1. 18 U.S.C. § 871 provides, in part:Threats against President and successors to the Presidency(a) Whoever knowingly and willfully deposits for conveyance in the mail or for a delivery from any post office or by any letter carrier any letter, paper, writing, print, missive, or document containing any threat to take the life of, to kidnap, or to inflict bodily harm upon the President of the United States, the President-elect, the Vice President or other officer next in the order of succession to the office of President of the United States, or the Vice President-elect, or knowingly and willfully otherwise makes any such threat against the President, President-elect, Vice President or other officer next in the order of succession to the office of President, or Vice President-elect, shall be fined under this title or imprisoned not more than five years, or both.18 U.S.C. § 875 provides, in part:Interstate communications(c) Whoever transmits in interstate or foreign commerce any communication containing any threat to kidnap any person or any threat to injure the person of another, shall be fined under this title or imprisoned not more than five years, or both.18 U.S.C. § 876 provides, in part:Mailing threatening communicationWhoever knowingly so deposits or causes to be delivered as aforesaid, any communication with or without a name or designating mark subscribed thereto, addressed to any other person and containing any threat to kidnap any person or any threat to injure the person of the addressee or of another, shall be fined under this title or imprisoned not more than five years, or both.
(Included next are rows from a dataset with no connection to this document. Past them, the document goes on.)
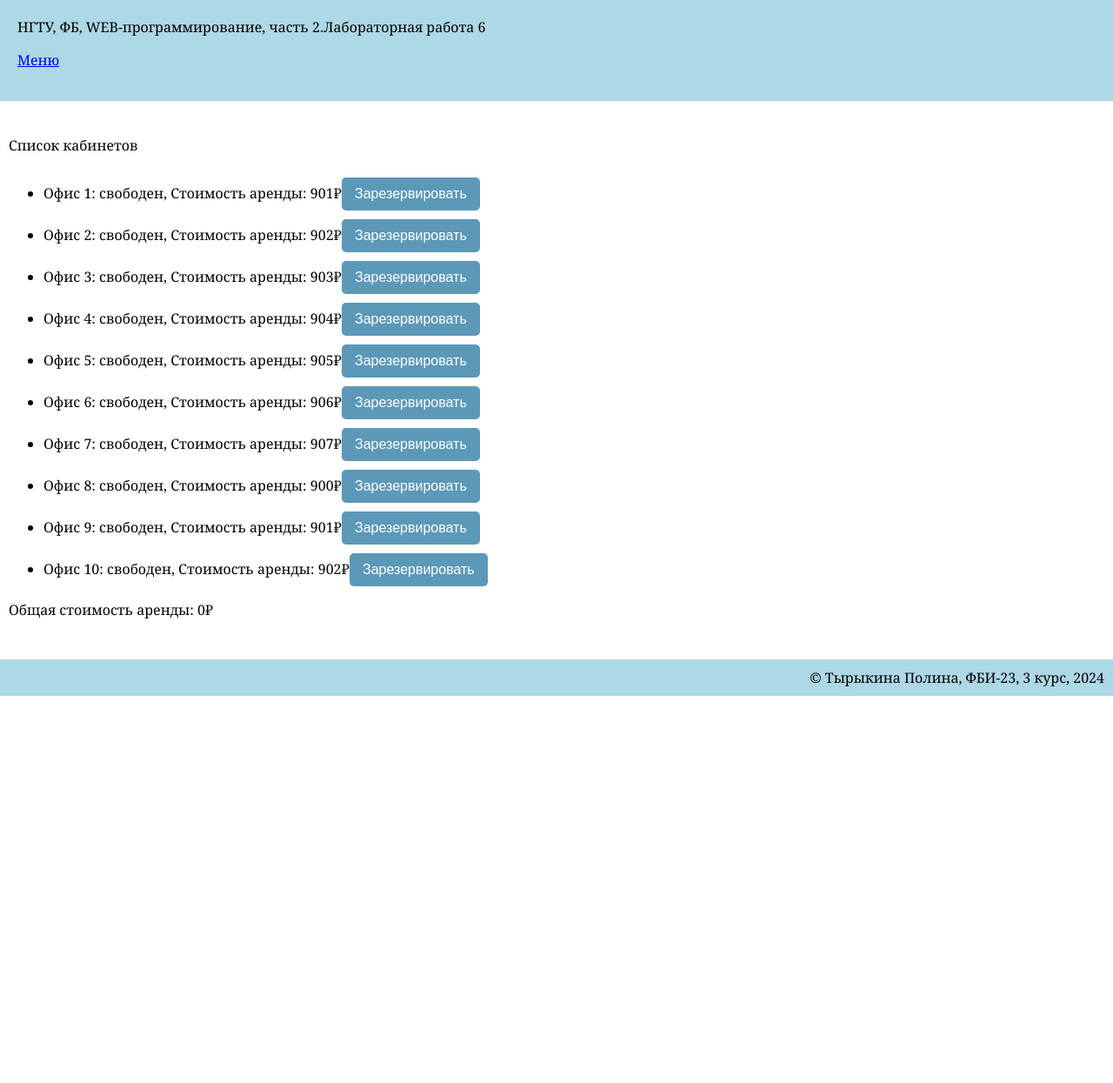
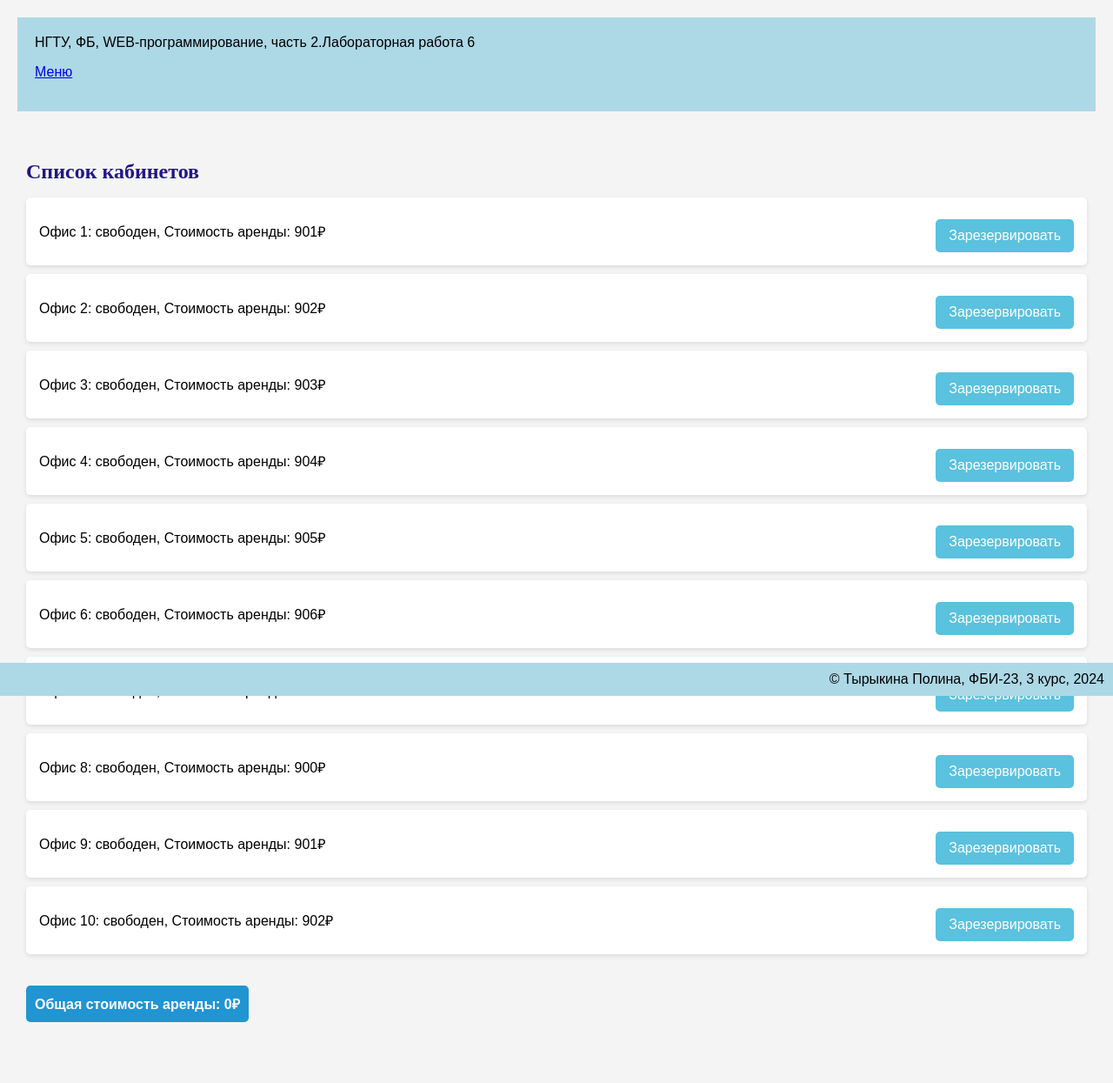
Before and after one commit to polinatyrykina/web-programming-labs-2, a Flask app: page /lab6/ in a window 1280 px wide. Shown: the whole page at 87% size. Before the commit the page ends 800 px from the top, so only its background shows below. Run offline with Flask 3, Linux system fonts and the light colour scheme.

Commit message:
Оформление стилей

```diff
--- a/templates/lab6/lab6.html
+++ b/templates/lab6/lab6.html
@@ -130,7 +130,66 @@ document.addEventListener('DOMContentLoaded', function() {
 
 {% block main %}
 
-    <h>Список кабинетов</h>
+<style>
+body {
+    font-family: Arial, sans-serif;
+    margin: 0;
+    padding: 20px;
+    background-color: #f4f4f4;
+}
+
+h1 {
+    font-size: 24px;
+        font-weight: bold;
+        color: #211687;
+        margin-bottom: 10px;
+        font-family: 'Times New Roman', Times, serif;
+}
+
+ul {
+    list-style-type: none;
+    padding: 0;
+}
+
+li {
+    background: #fff;
+    margin: 10px 0;
+    padding: 15px;
+    border-radius: 5px;
+    box-shadow: 0 2px 5px rgba(0, 0, 0, 0.1);
+    display: flex;
+    justify-content: space-between;
+    align-items: center;
+}
+
+button {
+    background-color: #5ac1de; /* Зеленая кнопка для бронирования */
+    color: white;
+    border: none;
+    padding: 10px 15px;
+    border-radius: 5px;
+    cursor: pointer;
+    transition: background-color 0.3s;
+}
+
+button:hover {
+    background-color: #4391a7;
+}
+
+#total-rent {
+    margin-top: 20px;
+    padding: 10px;
+    background: #2194d2;
+    color: #fff;
+    border-radius: 5px;
+    font-weight: bold;
+    display: inline-block;
+}
+
+
+</style>
+
+    <h1>Список кабинетов</h1>
     <ul id="office-list"></ul>
     <div id="total-rent">Общая стоимость аренды: 0₽</div>
 
```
2. 18 U.S.C. § 115(a)(1)(B) states:(a)(1) Whoever- * * * * * *(B) threatens to assault, kidnap, or murder, a United States official, judge, a Federal law enforcement officer, or an official whose killing would be a crime under such section,with intent to impede, intimidate, or interfere with such official, judge, or law enforcement officer while engaged in the performance of official duties, or with intent to retaliate against such person on account of the performance of official duties during the term of service of such person, shall be punished․
3. Federal Rule of Evidence 403 states:Although relevant, evidence may be excluded if its probative value is substantially outweighed by the danger of unfair prejudice․
4. We note as well that the limiting instruction carried the risk of confusing the jury by suggesting that evidence that Fulmer knew of the bullets in Egan's drawer would be forthcoming.
5. The actual statement in the message was “[t]he silver bullets are coming.”
6. Federal Rule of Evidence 404(b) provides:Other crimes, wrongs, or acts. Evidence of other crimes, wrongs or acts is not admissible to prove the character of a person in order to show action in conformity therewith. It may, however, be admissible for other purposes, such as proof of motive, opportunity, preparation, plan, knowledge, identity, or absence of mistake or accident.
7. Fulmer argues that evidence that he had been arrested for or even convicted of assault was improperly placed before the jury. Fulmer fails to cite where in the transcript such evidence may be found. Having reviewed the trial transcript as well as the trial exhibits, we find no indication that such evidence was placed before the jury.
TORRUELLA, Chief Judge.